Assignment
Find the lines in the records that carry the word "appointment". Copy each one.

Available data
========

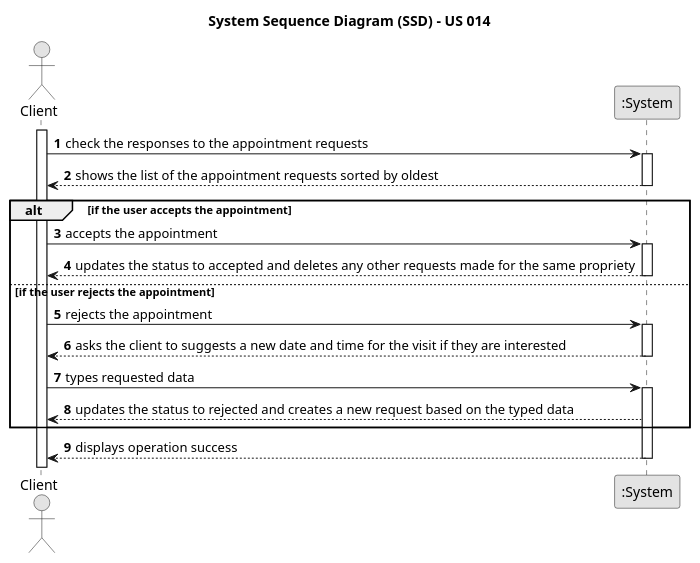
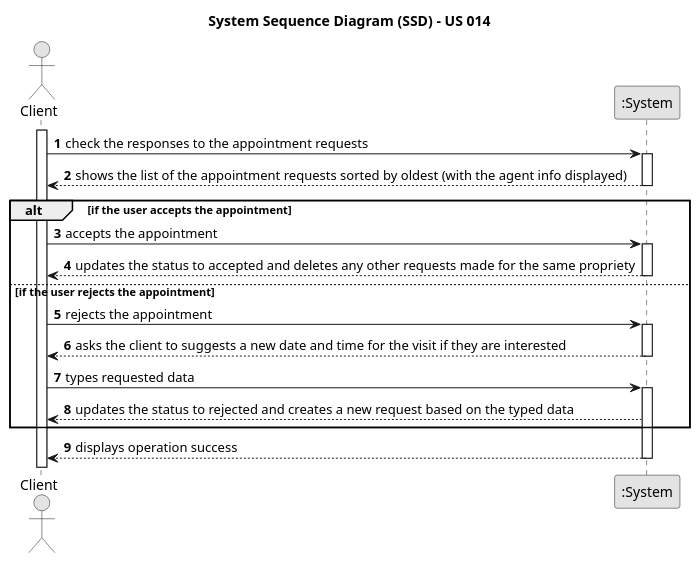
The diagram in docs/sprintD/US014/01.requirements-engineering/puml/SSD_US014.puml (tiagohcorreia/LAPR2), drawn with PlantUML before and after one commit.

Commit message:
SSD_US014.puml

```diff
--- a/docs/sprintD/US014/01.requirements-engineering/puml/SSD_US014.puml
+++ b/docs/sprintD/US014/01.requirements-engineering/puml/SSD_US014.puml
@@ -1,41 +1,41 @@
 @startuml
         skinparam monochrome true
         skinparam packageStyle rectangle
         skinparam shadowing false
 
         title System Sequence Diagram (SSD) - US 014
 
         autonumber
 
         actor "Client" as client
         participant ":System" as system
 
         activate client
 
         client -> system : check the responses to the appointment requests
         activate system
 
-        system --> client : shows the list of the appointment requests sorted by oldest
+        system --> client : shows the list of the appointment requests sorted by oldest (with the agent info displayed)
         deactivate system
         alt if the user accepts the appointment
         client -> system : accepts the appointment
         activate system
         system --> client : updates the status to accepted and deletes any other requests made for the same propriety
         deactivate system
         else if the user rejects the appointment
 
         client -> system : rejects the appointment
         activate system
         system --> client : asks the client to suggests a new date and time for the visit if they are interested
         deactivate system
         client -> system : types requested data
         activate system
         system --> client : updates the status to rejected and creates a new request based on the typed data
 
         end alt
 
 
         system --> client : displays operation success
         deactivate system
 
         @enduml
```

========

Expected answer
         client -> system : check the responses to the appointment requests
-        system --> client : shows the list of the appointment requests sorted by oldest
+        system --> client : shows the list of the appointment requests sorted by oldest (with the agent info displayed)
         alt if the user accepts the appointment
         client -> system : accepts the appointment
         else if the user rejects the appointment
         client -> system : rejects the appointment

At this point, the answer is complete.